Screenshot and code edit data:
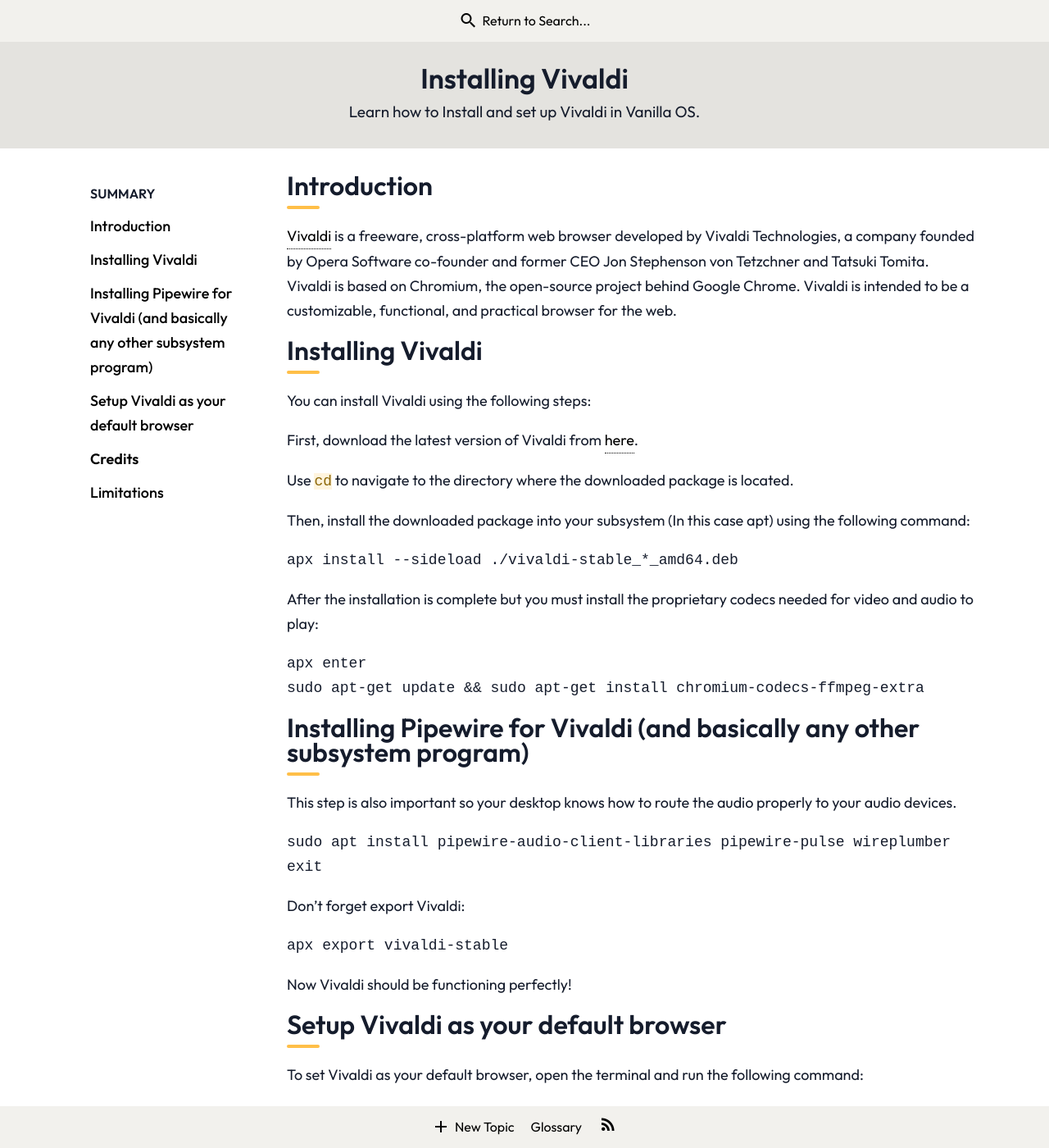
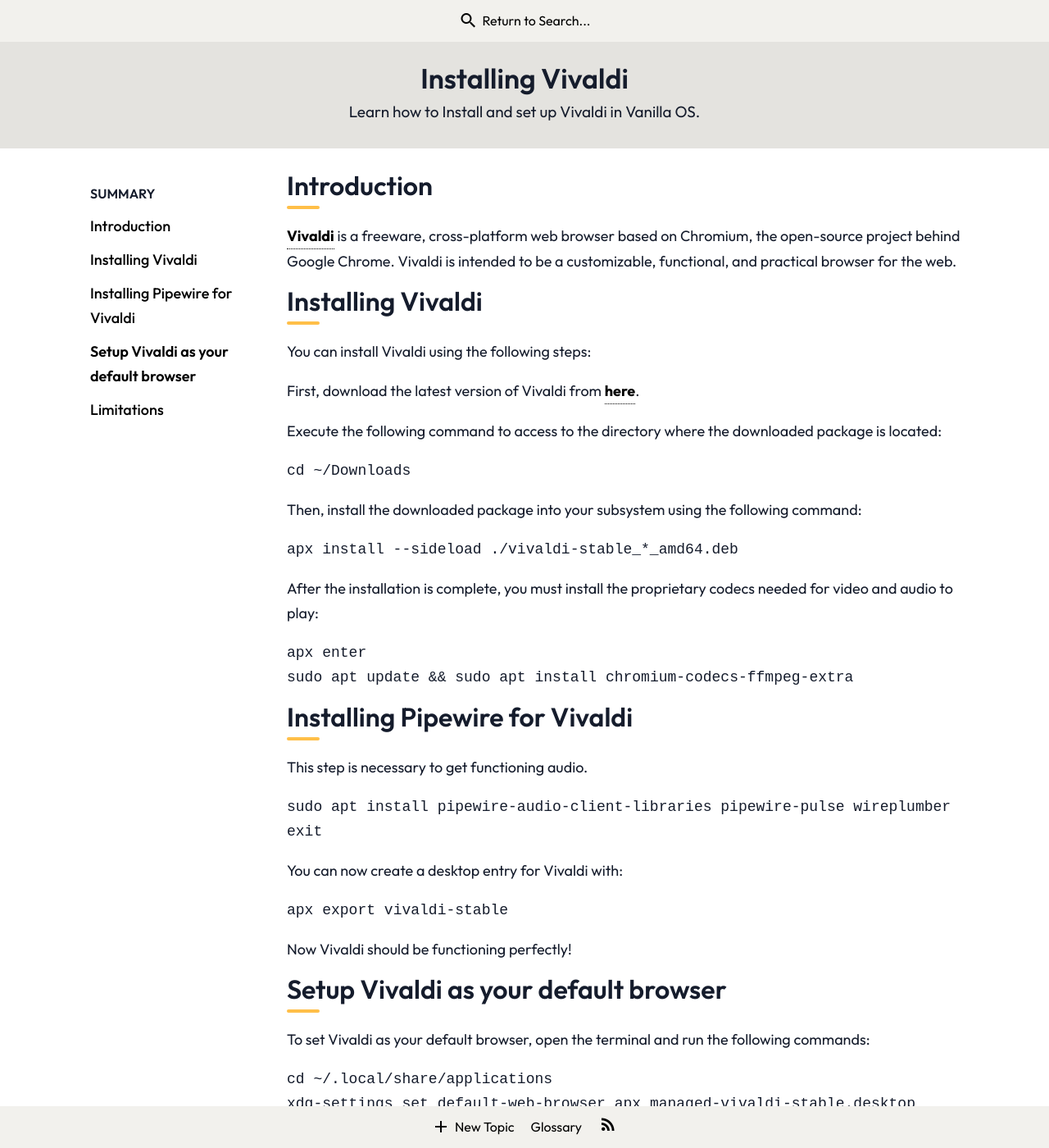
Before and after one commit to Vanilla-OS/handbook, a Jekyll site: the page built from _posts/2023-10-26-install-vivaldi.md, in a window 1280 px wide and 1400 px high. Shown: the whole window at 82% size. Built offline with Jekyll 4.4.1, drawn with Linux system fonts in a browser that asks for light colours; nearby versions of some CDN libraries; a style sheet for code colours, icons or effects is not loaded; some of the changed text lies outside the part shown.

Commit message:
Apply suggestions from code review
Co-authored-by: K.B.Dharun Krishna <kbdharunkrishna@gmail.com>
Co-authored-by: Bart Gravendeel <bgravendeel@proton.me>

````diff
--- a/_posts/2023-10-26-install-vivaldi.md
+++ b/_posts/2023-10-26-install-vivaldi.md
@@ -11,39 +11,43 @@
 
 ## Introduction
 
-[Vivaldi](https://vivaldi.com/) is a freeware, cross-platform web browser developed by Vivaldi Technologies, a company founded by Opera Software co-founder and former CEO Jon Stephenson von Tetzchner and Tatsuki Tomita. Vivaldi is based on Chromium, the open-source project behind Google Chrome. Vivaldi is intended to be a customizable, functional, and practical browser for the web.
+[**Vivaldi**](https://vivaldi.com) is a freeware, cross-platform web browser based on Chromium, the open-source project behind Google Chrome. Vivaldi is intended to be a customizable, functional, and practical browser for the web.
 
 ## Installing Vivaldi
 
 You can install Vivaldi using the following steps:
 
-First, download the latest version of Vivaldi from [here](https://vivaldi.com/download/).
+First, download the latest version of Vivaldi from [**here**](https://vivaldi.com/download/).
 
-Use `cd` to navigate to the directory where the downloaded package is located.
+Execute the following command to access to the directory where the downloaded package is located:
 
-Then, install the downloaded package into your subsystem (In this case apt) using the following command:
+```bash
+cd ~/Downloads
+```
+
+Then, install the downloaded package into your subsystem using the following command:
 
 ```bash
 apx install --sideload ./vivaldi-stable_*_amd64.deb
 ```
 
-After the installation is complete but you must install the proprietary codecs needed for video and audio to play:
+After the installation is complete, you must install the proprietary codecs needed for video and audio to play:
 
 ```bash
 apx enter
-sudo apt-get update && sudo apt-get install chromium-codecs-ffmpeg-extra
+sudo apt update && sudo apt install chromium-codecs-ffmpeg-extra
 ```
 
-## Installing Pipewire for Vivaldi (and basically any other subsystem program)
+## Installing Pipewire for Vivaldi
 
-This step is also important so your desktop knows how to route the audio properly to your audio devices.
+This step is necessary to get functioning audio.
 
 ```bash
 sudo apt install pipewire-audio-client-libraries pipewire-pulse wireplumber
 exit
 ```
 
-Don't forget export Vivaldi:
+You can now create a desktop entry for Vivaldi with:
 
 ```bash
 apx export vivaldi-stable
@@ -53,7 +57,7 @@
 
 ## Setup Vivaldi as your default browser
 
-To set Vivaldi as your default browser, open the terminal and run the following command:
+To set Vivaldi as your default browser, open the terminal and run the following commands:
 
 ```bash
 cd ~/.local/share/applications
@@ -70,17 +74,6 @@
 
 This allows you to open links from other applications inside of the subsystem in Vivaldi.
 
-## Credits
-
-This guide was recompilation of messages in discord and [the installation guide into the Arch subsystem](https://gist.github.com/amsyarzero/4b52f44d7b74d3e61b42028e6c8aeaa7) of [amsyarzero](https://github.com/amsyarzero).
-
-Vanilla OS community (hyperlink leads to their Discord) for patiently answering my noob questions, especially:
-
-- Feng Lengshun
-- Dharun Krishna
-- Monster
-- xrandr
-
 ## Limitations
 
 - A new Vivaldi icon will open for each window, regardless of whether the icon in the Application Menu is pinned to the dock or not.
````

= Instructions to follow =
Filter the entries above down to the lines that contain "following".

= Task response =
 You can install Vivaldi using the following steps:
+Execute the following command to access to the directory where the downloaded package is located:
-Then, install the downloaded package into your subsystem (In this case apt) using the following command:
+Then, install the downloaded package into your subsystem using the following command:
-To set Vivaldi as your default browser, open the terminal and run the following command:
+To set Vivaldi as your default browser, open the terminal and run the following commands:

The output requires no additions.